╭──
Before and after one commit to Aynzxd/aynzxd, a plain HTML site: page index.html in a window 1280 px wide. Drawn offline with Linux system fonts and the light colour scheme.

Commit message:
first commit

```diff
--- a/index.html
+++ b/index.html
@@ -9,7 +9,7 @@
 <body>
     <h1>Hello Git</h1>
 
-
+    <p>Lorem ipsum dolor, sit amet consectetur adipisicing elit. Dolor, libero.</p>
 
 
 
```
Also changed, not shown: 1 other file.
╰──
╭──
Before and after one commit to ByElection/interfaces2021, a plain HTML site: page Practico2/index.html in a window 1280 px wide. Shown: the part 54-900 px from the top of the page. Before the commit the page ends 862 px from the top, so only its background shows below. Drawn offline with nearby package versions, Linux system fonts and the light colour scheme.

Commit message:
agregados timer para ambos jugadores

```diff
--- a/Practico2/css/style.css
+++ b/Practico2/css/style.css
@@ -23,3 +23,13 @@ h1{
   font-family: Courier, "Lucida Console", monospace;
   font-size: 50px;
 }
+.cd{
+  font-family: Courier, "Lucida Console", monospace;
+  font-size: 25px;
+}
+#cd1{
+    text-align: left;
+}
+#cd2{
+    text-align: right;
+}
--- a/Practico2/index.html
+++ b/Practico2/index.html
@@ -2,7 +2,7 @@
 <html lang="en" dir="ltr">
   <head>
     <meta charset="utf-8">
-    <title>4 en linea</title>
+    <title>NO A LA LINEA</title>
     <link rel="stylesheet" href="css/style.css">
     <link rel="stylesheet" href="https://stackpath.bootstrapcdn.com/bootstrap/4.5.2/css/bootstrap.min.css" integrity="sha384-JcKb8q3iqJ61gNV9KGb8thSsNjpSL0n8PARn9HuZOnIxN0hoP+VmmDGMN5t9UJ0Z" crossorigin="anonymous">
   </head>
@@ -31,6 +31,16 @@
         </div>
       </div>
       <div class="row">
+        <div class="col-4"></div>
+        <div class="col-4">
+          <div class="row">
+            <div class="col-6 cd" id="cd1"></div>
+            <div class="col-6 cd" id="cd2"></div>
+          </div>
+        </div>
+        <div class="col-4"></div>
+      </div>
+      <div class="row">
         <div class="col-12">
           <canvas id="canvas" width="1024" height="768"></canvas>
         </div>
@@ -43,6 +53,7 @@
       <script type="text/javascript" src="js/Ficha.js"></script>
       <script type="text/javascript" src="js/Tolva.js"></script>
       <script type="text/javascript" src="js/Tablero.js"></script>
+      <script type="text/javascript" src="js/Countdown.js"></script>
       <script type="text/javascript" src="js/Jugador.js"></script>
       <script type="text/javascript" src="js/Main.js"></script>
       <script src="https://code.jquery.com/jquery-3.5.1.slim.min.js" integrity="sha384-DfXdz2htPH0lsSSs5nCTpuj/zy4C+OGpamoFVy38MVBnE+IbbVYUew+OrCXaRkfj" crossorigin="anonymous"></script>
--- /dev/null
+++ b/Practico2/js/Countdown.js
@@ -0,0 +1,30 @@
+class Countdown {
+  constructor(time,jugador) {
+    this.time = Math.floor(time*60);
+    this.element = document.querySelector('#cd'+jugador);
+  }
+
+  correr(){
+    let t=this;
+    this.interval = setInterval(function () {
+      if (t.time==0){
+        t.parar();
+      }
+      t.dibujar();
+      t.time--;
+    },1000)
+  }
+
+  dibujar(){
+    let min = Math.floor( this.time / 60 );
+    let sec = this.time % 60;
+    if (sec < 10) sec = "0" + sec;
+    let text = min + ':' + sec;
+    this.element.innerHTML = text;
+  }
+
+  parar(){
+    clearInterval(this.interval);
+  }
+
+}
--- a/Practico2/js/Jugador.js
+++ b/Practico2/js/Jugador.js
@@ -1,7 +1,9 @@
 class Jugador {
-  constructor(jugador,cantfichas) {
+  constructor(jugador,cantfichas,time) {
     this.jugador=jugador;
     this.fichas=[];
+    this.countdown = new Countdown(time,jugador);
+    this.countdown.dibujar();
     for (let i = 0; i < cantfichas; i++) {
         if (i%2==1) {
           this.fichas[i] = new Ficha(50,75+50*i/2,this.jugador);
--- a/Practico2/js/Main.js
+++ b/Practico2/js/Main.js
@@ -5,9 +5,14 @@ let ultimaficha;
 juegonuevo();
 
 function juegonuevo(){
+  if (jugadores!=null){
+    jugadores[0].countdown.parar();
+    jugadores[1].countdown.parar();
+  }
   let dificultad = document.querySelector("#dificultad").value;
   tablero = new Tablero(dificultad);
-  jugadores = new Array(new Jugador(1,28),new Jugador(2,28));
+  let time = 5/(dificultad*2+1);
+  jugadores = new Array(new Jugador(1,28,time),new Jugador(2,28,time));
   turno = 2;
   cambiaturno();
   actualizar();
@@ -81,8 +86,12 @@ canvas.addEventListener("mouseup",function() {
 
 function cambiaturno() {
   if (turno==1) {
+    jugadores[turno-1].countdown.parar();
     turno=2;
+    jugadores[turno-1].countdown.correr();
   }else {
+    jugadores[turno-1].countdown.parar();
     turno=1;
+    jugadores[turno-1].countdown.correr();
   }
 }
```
╰──
▸ ACTIVITY
Tell how many lines in the material contain the string "constructor". Nothing but the number is needed.

▸ OUTPUT BELOW
3